Welcome to Uruguay, officially the Oriental Republic of Uruguay! This is the only country in the Western Hemisphere besides Canada that lies entirely outside the tropics. It also has the highest percentage of atheists and non-religious people in Latin America. Over 90% of its population is of European origin.
Ministry VisionBy faith, SIM sees:
Current SIM MinistryUruguay is the most secularized nation in Latin America with the highest percentage of atheists and agnostics. Amid the prevailing secularism and related apathy toward organized religion, there is a growing spiritual openness that offers increasing opportunities to share Christ.
SIM has been ministering to the whole spectrum of society and especially to the growing population of Uruguayans who struggle to meet basic daily needs. Two SIM-related community radio stations went on the air in 2006. A Ministry & Training Center is under construction to provide a vital resource in training leaders from a broad spectrum of Uruguayan churches. The goal is to promote excellence in children’s and youth ministry, missions, and pastoral care in order to build up the local church and encourage cooperation and unity. SIM has been a strong model for servanthood to the existing churches.
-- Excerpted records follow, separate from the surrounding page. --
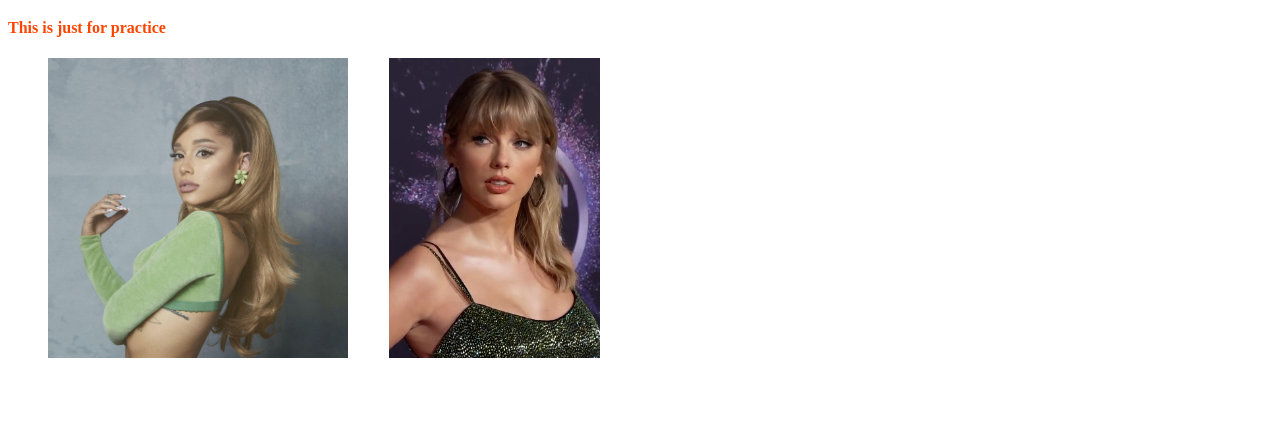
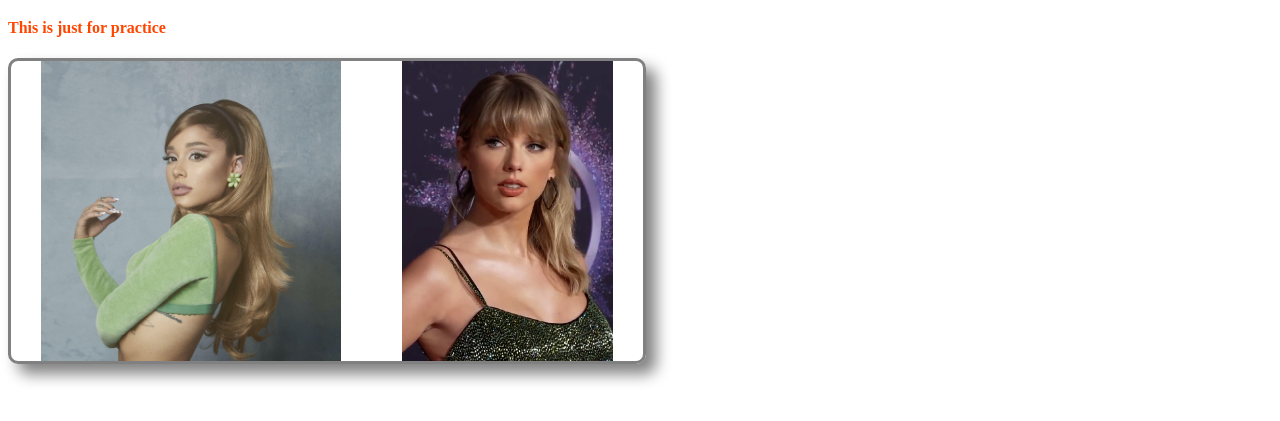
Before and after one commit to Parvez-Rahman100/my-first-repo, a plain HTML site: page index.html in a window 1280 px wide. Shown: the part 61-482 px from the top of the page. Drawn offline with Linux system fonts and the light colour scheme.

Commit message:
border added

```diff
--- a/style.css
+++ b/style.css
@@ -10,5 +10,8 @@ h4{
     display: flex;
     width: 50%;
     height: 300px;
-    justify-content: space-evenly;
+    justify-content: space-around;
+    border: 3px solid gray;
+    border-radius: 10px;
+    box-shadow: 10px 10px 15px gray;
 }
```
Eastern Montevideo is the fastest growing area of the country, and only a few of the people have had the Gospel presented to them in a clear way. SIM missionaries focus on helping existing churches through children’s work, Bible studies, Marriage Encounters, providing programs and equipment for local Christian radio stations, promoting the sending of Latin missionaries, and providing tools for evangelism and discipleship.
The number of evangelical churches has grown from 1,000 in 1995 to an expected 3,000 in 2008. Most of these are small with only about 30 members.
Unreached People GroupsEastern Montevideo is the fastest growing area of the country and only a small proportion of the middle and upper classes have had the gospel presented to them in a clear way. The middle class neighborhoods in eastern Montevideo hold the greatest concentration of unreached people in Latin America.
History of ChristianityFranciscan and Jesuit missionaries arrived in 1616 and began to set up communal villages among the Indians. Following the expulsion of the Jesuits in 1767, these villages were destroyed.
In contrast with its earlier emphasis on evangelism, the Catholic Church in recent years has prioritized ministries to the urban poor. The Church’s progress in Uruguay has been hampered by the attitude of the local inhabitants, who are primarily of Spanish, French or Italian background. Many demonstrate an anti-clericalism and an opposition to state-related Catholicism, a legacy which their forefathers may have brought from Europe.
Protestant work began in 1838 when North American Methodists entered the country. But ongoing civil strife caused the mission to close until 1878. In 1856, Italian Waldensians arrived, followed by German Lutherans, the Salvation Army, and Seventh-Day Adventists. In 1911 Southern Baptists entered Montevideo from Argentina. Progress for Protestant missions is slow, but recently seven Pentecostal groups have made a significant impact in the country. The Assemblies of God and the Church of God (Cleveland) have seen the greatest growth.
According to Operation World, a new interest in the transcendent has begun to replace the secularism and humanism which characterized Uruguayan society in the twentieth century. Many have sought to fulfill this longing through false religious systems. The largest non-Catholic religious bodies are the Jehovah's Witnesses and New Apostolic Church. Brazilian Spiritists, long banned, are now becoming influential. More occult centers (1,200) are registered than Protestant churches. The agnostic middle-class and intelligentsia are latching onto "new age" thinking. On the other hand, some evangelical groups have been able to take the advantage of the search for spiritual fulfillment, and have found "unprecedented spiritual openness."